*Provided material*:
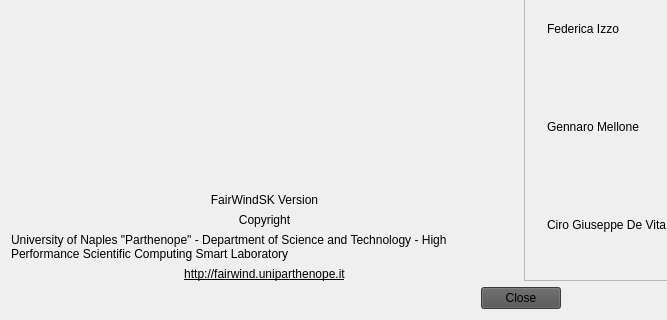
Old version of the form ui/about/About.ui in the repository OpenFairWind/FairWindSK; both pictures show x 0 to 667 and y 275 to 595 of the 1042 by 595 pixel window.
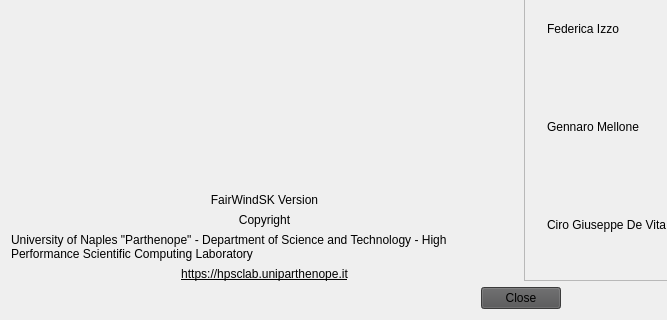
New version of the form. Icons and pictures are not drawn. Custom widgets are drawn as their Qt base class.

What changed in the file:
```diff
--- a/ui/about/About.ui
+++ b/ui/about/About.ui
@@ -83,7 +83,7 @@
          <item>
           <widget class="QLabel" name="label_2">
            <property name="text">
-            <string>University of Naples &quot;Parthenope&quot; - Department of Science and Technology - High Performance Scientific Computing Smart Laboratory</string>
+            <string>University of Naples &quot;Parthenope&quot; - Department of Science and Technology - High Performance Scientific Computing Laboratory</string>
            </property>
            <property name="wordWrap">
             <bool>true</bool>
@@ -102,7 +102,7 @@
             <string notr="true">background-color: rgba(255, 255, 255, 0);</string>
            </property>
            <property name="text">
-            <string>http://fairwind.uniparthenope.it</string>
+            <string>https://hpsclab.uniparthenope.it</string>
            </property>
            <property name="alignment">
             <set>Qt::AlignmentFlag::AlignCenter</set>
```
Left out of the diff: 3 changed lines with no effect on the pictures.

*Your objective*: Each record above is to be copied exactly. Drop the pictures.

*Exercise solution*:
Old version of the form ui/about/About.ui in the repository OpenFairWind/FairWindSK; both pictures show x 0 to 667 and y 275 to 595 of the 1042 by 595 pixel window.
New version of the form. Icons and pictures are not drawn. Custom widgets are drawn as their Qt base class.

What changed in the file:
```diff
--- a/ui/about/About.ui
+++ b/ui/about/About.ui
@@ -83,7 +83,7 @@
          <item>
           <widget class="QLabel" name="label_2">
            <property name="text">
-            <string>University of Naples &quot;Parthenope&quot; - Department of Science and Technology - High Performance Scientific Computing Smart Laboratory</string>
+            <string>University of Naples &quot;Parthenope&quot; - Department of Science and Technology - High Performance Scientific Computing Laboratory</string>
            </property>
            <property name="wordWrap">
             <bool>true</bool>
@@ -102,7 +102,7 @@
             <string notr="true">background-color: rgba(255, 255, 255, 0);</string>
            </property>
            <property name="text">
-            <string>http://fairwind.uniparthenope.it</string>
+            <string>https://hpsclab.uniparthenope.it</string>
            </property>
            <property name="alignment">
             <set>Qt::AlignmentFlag::AlignCenter</set>
```
Left out of the diff: 3 changed lines with no effect on the pictures.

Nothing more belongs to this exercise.